Mr. Eamon has selected contemporary artists Jennifer Coates, (New York, NY and Lakewood PA) Wanda Koop, (Winnipeg, Manitoba) Anna Ostoya, (New York, NY) Mai Thu Perret, (Geneva, Switzerland), Joan Jonas (New York and Cape Brenton,NS ) and Richard Storms (Toronto, Ontario).
Being “spotlight curator” is in some ways similar to organizing an exhibition. Selecting and grouping always highlights artworks and artists—spotlighting is one of the effects of exhibition making. Another is the hope that selected works will resonate with one other, hopefully creating new linkages among them. In this case, it’s a pleasure to highlight younger and older artists, lesser-known and well-known artists. Oftentimes a set of parameters is laid out, a rubric or context within which a curator works to fill out or populate an exhibition. Here, the context is the fundraiser Puzzles with Purpose. The works are multiples, which will be sold separately with proceeds going to good causes during this time of pandemic, struggle and hopefully change. So, my spotlight will not operate exactly like an exhibition; it will simply highlight.

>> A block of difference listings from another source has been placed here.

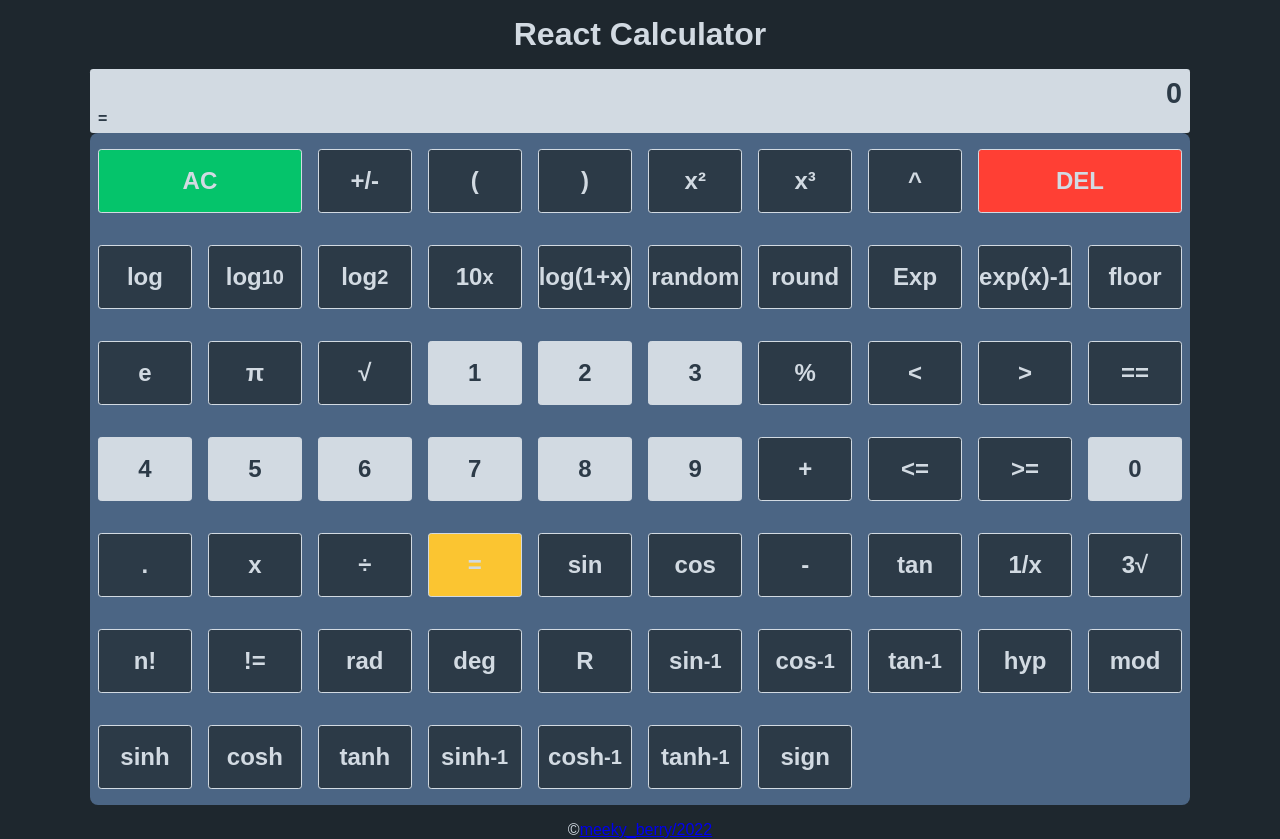
Repository: MikkyPrestige/calculator
Page: /
An editor plug-in stored every save of this project. The page is shown before and after the next save, followed by the edit.
The browser window is 1280 px wide. The pictures show the whole page.
The project was rebuilt for these pictures with package versions that can differ from the ones it lists, and the page was loaded fresh each time.

Above is the page before, as saved 2022-11-17 22:34:43.

After the next save:
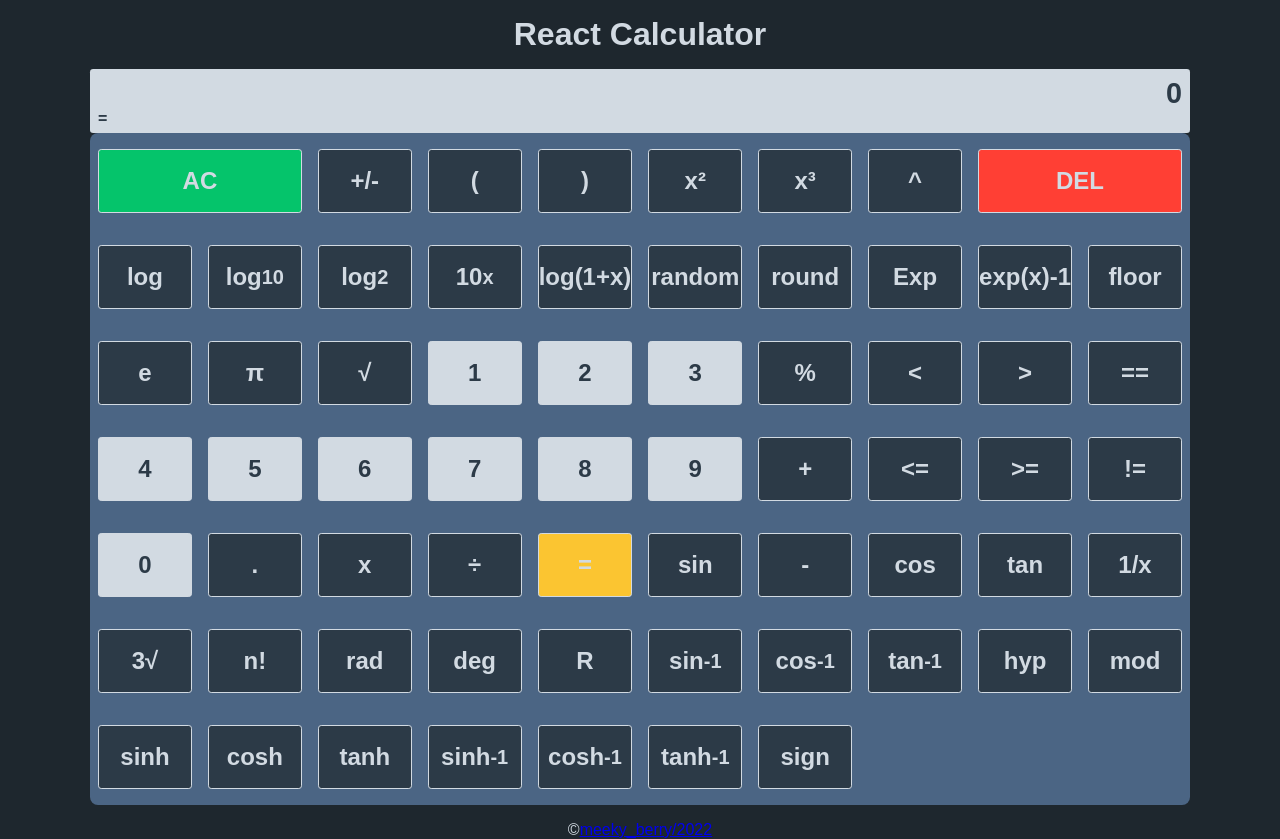
Saved 19 s later.
--- a/src/index.css
+++ b/src/index.css
@@ -189,7 +189,7 @@ body {
   grid-row: 4 / 5;
 }
 
-.notequalTo {
+.notequal {
   grid-column: 10 / 11;
   grid-row: 4 / 5;
 }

Since our multiples come in the form of puzzles, puzzling—the act of piecing together a puzzle—is a major part of the context for this project. Puzzlers puzzle. They pay special attention to multiple fragments and put them together with a view to the whole. For hours and days at time, a puzzler might stare and stare at pieces and the two-dimensional representation they attempt to match. It requires an attenuated attention to form, color and image. In reconstructing the work of art, the puzzler mirrors the act of artistic creation. Most artists would be very pleased if viewers of public exhibitions would pay as much attention. Artists very often seek ‘to puzzle’ in another sense. They seek to perplex, or perhaps confuse, in the hope that viewers will take the time to investigate, analyze and put the work together for themselves. Much like the act of creation, the act of puzzling reflects the process of discovery in reverse, working from the parts to recreate a pre-existing original. In light of this compelling context, I chose five works by five artists for this project that are not only perplexing works of art (in a good way), but also visually seductive ones. I am grateful to all the artists who agreed to participate in this innovative project.Curatorial Statement: Christopher Eamon
Biography: Christopher Eamon is an independent curator and writer. He has curated notable exhibitions at museums and galleries internationally including at the Hamburger Bahnhof Museum for Contemporary Art, Berlin; MoMA PS1, New York; the Institute of Contemporary Art, London; the San Francisco Museum of Modern Art; and the Aspen Art Museum. In 2011, he curated Rearview Mirror: New Art from Central and Eastern Europe for The Power Plant, Toronto, and the Art Gallery of Alberta, Edmonton. His publications include Anthony McCall: the Solid Light Films and Related Works(Northwestern University Press, Evanston, IL, and Steidl, Germany, 2005); writings on film and video art from 1950 to 1980 in Film and Video Art (Tate Publishing, 2009); and he is the co-editor, with Stan Douglas, of Art of Projection (Hatje Cantz, 2009), an anthology on the history and significance of projected images from the eighteenth century to the present. He was formerly the assistant Curator of Film and Video at the Whitney Museum of American Art, New York and Adjunct Professor in the History of Art at Sotheby’s Institute of Art, New York.